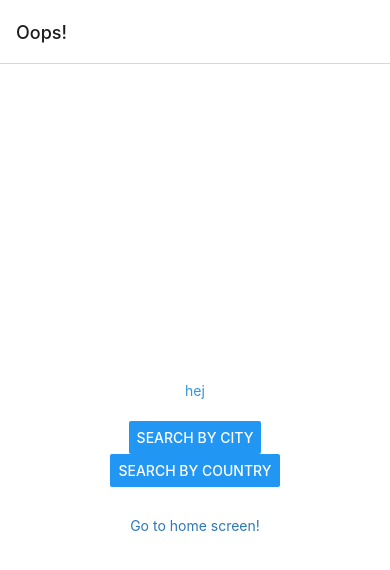
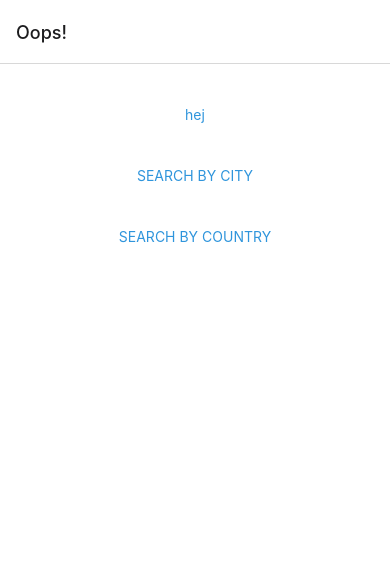
Before and after one commit to tarikpo/CityPop, a React Native app: screen /Home in a window 390 px wide. Shown: the top 570 px of the page. Built offline with nearby package versions, Linux system fonts and the light colour scheme.

Commit message:
Button- and ScreenTitle Component

```diff
--- /dev/null
+++ b/components/Button.tsx
@@ -0,0 +1,34 @@
+import React from 'react';
+import {StyleSheet, TouchableOpacity} from 'react-native';
+
+
+import Colors from '../constants/Colors';
+import {Text, View} from './Themed';
+
+interface Props{
+    text: string,
+    onPress: () => void,
+}
+
+const Button: React.FC<Props> = ({text, onPress}) =>{
+    return (
+        <TouchableOpacity onPress={onPress} style={styles.container}>
+            <Text style={styles.btnText} lightColor={Colors.light.tint}>
+                {text.toUpperCase()}
+            </Text>
+        </TouchableOpacity>
+    );
+}
+
+const styles = StyleSheet.create({
+    container: {
+        alignItems: 'center',
+        marginHorizontal: 50,
+        padding:15,
+    },
+    btnText: {
+        marginVertical: 7,
+    },
+});
+
+export default Button;
--- a/components/ScreenTitle.tsx
+++ b/components/ScreenTitle.tsx
@@ -1,14 +1,17 @@
 import React from 'react';
 import {StyleSheet} from 'react-native';
-
 import Colors from '../constants/Colors';
 import {Text, View} from './Themed';
 
-export default function ScreenTitle({title}: { title: string }) {
+interface Props{
+    text: string,
+}
+
+const ScreenTitle: React.FC<Props> = ({text}) =>{
     return (
         <View style={styles.container}>
-            <Text style={styles.title} lightColor={Colors.light.tint}>
-                {title}
+            <Text style={styles.text} lightColor={Colors.light.tint}>
+                {text}
             </Text>
         </View>
     );
@@ -20,7 +23,9 @@ const styles = StyleSheet.create({
         marginHorizontal: 50,
         padding:15,
     },
-    title: {
+    text: {
         marginVertical: 7,
     },
 });
+
+export default ScreenTitle;
--- a/screens/Home.tsx
+++ b/screens/Home.tsx
@@ -1,19 +1,17 @@
 import * as React from 'react';
-import {Button, StyleSheet, TouchableOpacity} from 'react-native';
+import {StyleSheet, TouchableOpacity} from 'react-native';
 import { Text, View } from '../components/Themed';
 import ScreenTitle from '../components/ScreenTitle';
+import Button from '../components/Button';
 
 import { MainStackScreenProps } from '../types';
 
 export default function NotFoundScreen({ navigation }: MainStackScreenProps<'Home'>) {
     return (
         <View style={styles.container}>
-            <ScreenTitle title={"hej"}/>
-            <Button title={"search by city"} onPress={() => navigation.navigate('SearchCity')}></Button>
-            <Button title={"search by country"} onPress={countryPressed}></Button>
-            <TouchableOpacity onPress={() => navigation.navigate('SearchCity')} style={styles.link}>
-                <Text style={styles.linkText}>Go to home screen!</Text>
-            </TouchableOpacity>
+            <ScreenTitle text={"hej"}/>
+            <Button text={"search by city"} onPress={() => navigation.navigate('SearchCity')}></Button>
+            <Button text={"search by country"} onPress={() => navigation.navigate('SearchCountry')}></Button>
         </View>
     );
 }
@@ -28,19 +26,12 @@ const styles = StyleSheet.create({
     container: {
         flex: 1,
         alignItems: 'center',
-        justifyContent: 'center',
+        justifyContent: 'flex-start',
         padding: 20,
     },
-    title: {
+    btn: {
         fontSize: 20,
         fontWeight: 'bold',
     },
-    link: {
-        marginTop: 15,
-        paddingVertical: 15,
-    },
-    linkText: {
-        fontSize: 14,
-        color: '#2e78b7',
-    },
+
 });
```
────
[Problem details]
Examine the entries and say how many of their lines hold the word "onPress". No other words should accompany the number.

[Solution for this task]
8